To this day, the village of Villers-Bretonneux honours the memory of the Australian soldiers who fought, and died, in its defence. The villagers maintain a cemetery dedicated to the soldiers who died during the battle in 1918. A school was built in the village using funds donated by families in Victoria, Australia soon after the war. Many years later, the village returned this favour by donating money to help rebuild schools in Victoria after the terrible 2009 Black Saturday bushfires.
Loyalty, friendship, connection – all maintained for many decades between people in countries on opposite sides of the globe, most of whom weren’t even present during those terrible battles of the First World War.
Inspired by the life of Nelson Ferguson, a soldier present at the battle of Villers-Bretonneux, a small section of the Melbourne Symphony Orchestra chose to visit the village during a tour of Europe. A band of 12 instrumentalists known as the Melbourne Villers Bretonneux Brass Ensemble organised to travel to the village to visit the graves of the soldiers and play music composed in their honour.
The story of their visit, the emotion and connection felt by both the musicians and the villagers, is shared in both English and French in this beautifully illustrated picture book. The background, the visit itself, the story of Nelson Ferguson’s life and the sense of connection between the people involved is incredibly touching and inspiring.
I cried reading The Promise and I imagine that it won’t matter how many times I read it, I will cry every time.

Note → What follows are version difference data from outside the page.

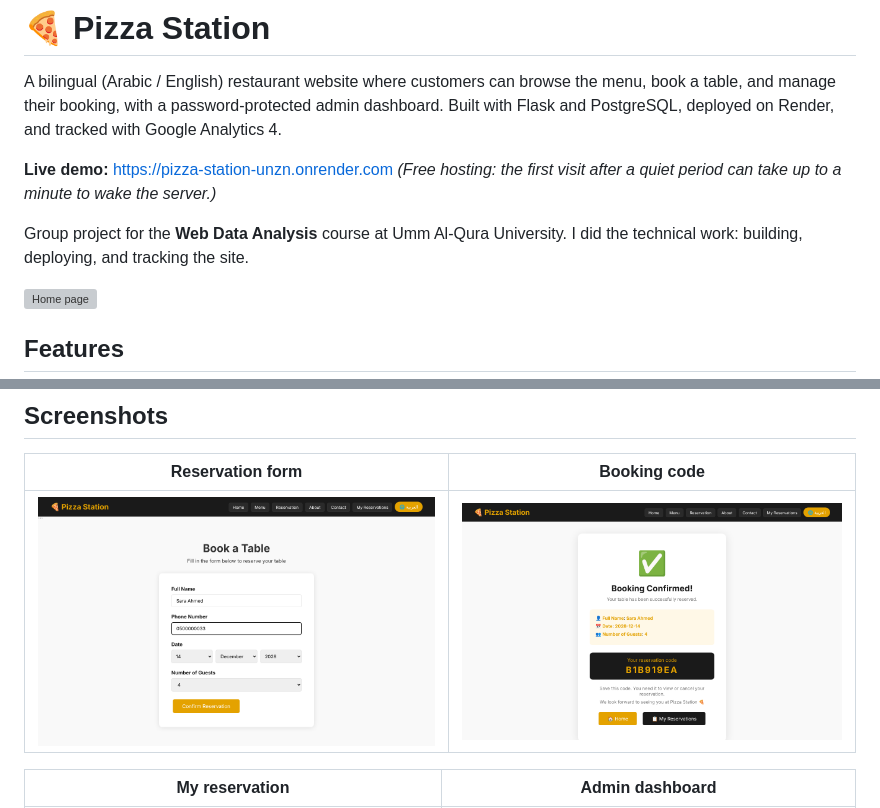
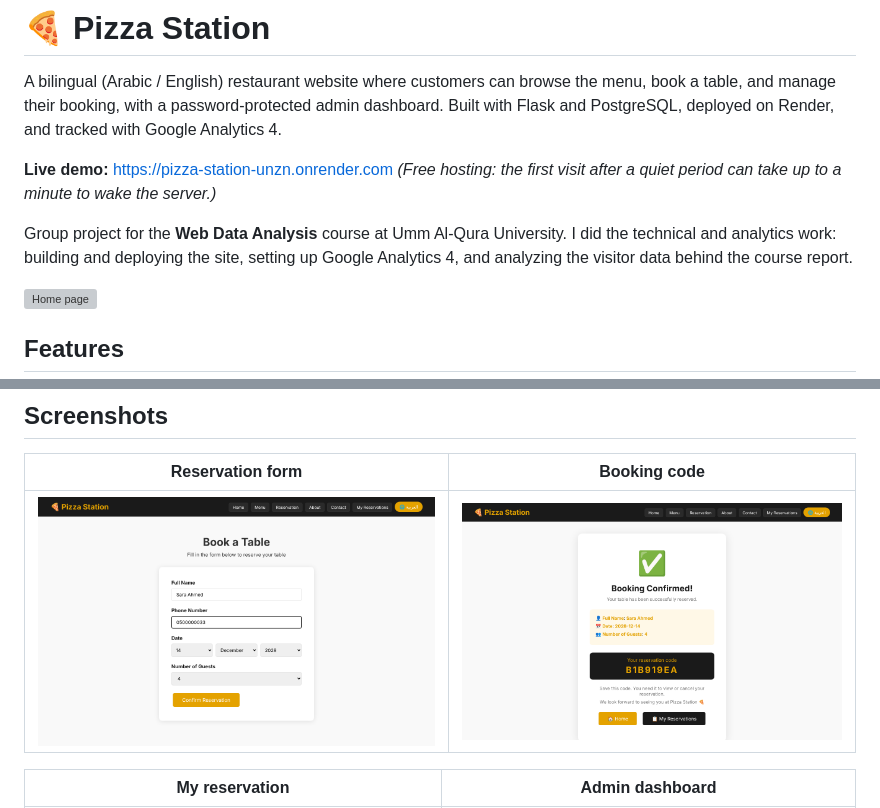
Before and after one commit to Osama-F-Alharbi/pizza-station, a Markdown page: README.md, 2 parts joined by grey strips. Rendered like a GitHub page; pictures changed too: docs/screenshots/reservation.png; grey boxes are pictures that could not be loaded.

Commit message:
Update README wording and screenshots, remove stray backticks

```diff
--- a/README.md
+++ b/README.md
@@ -5,7 +5,7 @@ A bilingual (Arabic / English) restaurant website where customers can browse the
 **Live demo:** https://pizza-station-unzn.onrender.com
 *(Free hosting: the first visit after a quiet period can take up to a minute to wake the server.)*
 
-Group project for the **Web Data Analysis** course at Umm Al-Qura University. I did the technical work: building, deploying, and tracking the site.
+Group project for the **Web Data Analysis** course at Umm Al-Qura University. I did the technical and analytics work: building and deploying the site, setting up Google Analytics 4, and analyzing the visitor data behind the course report.
 
 ![Home page](docs/screenshots/home.png)
 
```
Also changed, not shown: 4 other files.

This is a beautiful book sharing an important perspective on the impact of war through the generations. It is a story that will touch your heart.